an altitude difference of up to 1.60 m. This difference requires the simultaneous elevation of the stage, in order to reach the level of the spectators of the first series. Given that the conservatory of Thessaloniki is part of a building complex and it is not possible to hollow access, all entrances (five), spectators and actors, were placed in front of the complex. 
The extreme entrances were intended for the actors, who entered the backstage and from there to the orchestra and the stage. 
The audience used the three intermediates, which led to a space just below the floor of the stage and then reached the concave through stairs. 
In the middle of the 4th century, the works for the expansion of the conservatory and its transformation into a theater began. 
A ring is made, 
which surrounds the existing concave, 15.00m wide. 
as the infrastructure of the new cavity. 
The tent is raised, reaching the lintels of the entrances, and expands, occupying the corresponding part of the inner portico of the Agora. 
At the same time, the three main entrances of the public are closed, for the entrance of which two staircases were constructed in the adjacent areas, leading to the central frieze of the cavity. As it seems, according to the archeological data, this phase was not completed. 
At the end of the 4th century AD. 
The abandonment of the Roman Agora begins and the conservatory is transformed, with the necessary works, into a funnel for the reception and collection of rainwater. 
occupying the corresponding part of the inner portico of the Market. 
At the same time, the three main entrances of the public are closed, for the entrance of which two staircases were constructed in the adjacent areas, leading to the central frieze of the cavity. As it seems, according to the archeological data, this phase was not completed. 
At the end of the 4th century AD. 
The abandonment of the Roman Agora begins and the conservatory is transformed, with the necessary works, into a funnel for the reception and collection of rainwater. 
occupying the corresponding part of the inner portico of the Market. 

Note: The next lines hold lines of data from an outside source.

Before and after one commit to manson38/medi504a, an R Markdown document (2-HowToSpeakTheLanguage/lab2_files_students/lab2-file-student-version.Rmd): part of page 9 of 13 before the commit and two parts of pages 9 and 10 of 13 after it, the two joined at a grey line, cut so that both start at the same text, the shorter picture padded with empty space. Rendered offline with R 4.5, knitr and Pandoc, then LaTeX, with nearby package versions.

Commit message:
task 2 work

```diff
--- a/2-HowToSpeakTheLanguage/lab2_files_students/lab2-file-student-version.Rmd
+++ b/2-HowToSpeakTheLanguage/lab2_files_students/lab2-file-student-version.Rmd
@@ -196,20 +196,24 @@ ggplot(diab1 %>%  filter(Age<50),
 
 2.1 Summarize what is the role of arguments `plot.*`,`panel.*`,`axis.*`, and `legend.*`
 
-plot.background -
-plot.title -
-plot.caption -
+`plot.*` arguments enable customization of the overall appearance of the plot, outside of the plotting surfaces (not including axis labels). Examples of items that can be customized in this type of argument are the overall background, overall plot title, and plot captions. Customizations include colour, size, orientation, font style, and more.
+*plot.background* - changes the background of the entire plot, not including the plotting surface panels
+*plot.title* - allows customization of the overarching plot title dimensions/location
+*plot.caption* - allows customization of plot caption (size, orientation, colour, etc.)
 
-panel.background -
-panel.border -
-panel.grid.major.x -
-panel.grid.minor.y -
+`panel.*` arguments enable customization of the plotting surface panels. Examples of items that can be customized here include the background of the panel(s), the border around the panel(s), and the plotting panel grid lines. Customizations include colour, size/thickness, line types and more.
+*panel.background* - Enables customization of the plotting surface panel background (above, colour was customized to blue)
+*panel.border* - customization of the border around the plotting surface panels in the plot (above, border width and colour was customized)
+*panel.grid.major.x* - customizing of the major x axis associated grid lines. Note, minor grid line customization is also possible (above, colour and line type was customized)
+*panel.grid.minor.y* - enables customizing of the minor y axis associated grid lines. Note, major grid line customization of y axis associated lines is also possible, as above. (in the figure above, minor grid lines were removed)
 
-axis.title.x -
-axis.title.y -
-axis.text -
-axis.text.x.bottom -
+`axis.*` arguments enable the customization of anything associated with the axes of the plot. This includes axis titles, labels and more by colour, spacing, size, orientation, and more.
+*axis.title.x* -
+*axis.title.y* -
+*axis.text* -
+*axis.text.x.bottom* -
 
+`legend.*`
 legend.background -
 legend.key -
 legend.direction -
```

At the same time, the three main entrances of the public are closed, for the entrance of which two staircases were constructed in the adjacent areas, leading to the central frieze of the cavity. As it seems, according to the archeological data, this phase was not completed. 
At the end of the 4th century AD. 
The abandonment of the Roman Agora begins and the conservatory is transformed, with the necessary works, into a funnel for the reception and collection of rainwater.

Recent Posts

%d bloggers like this: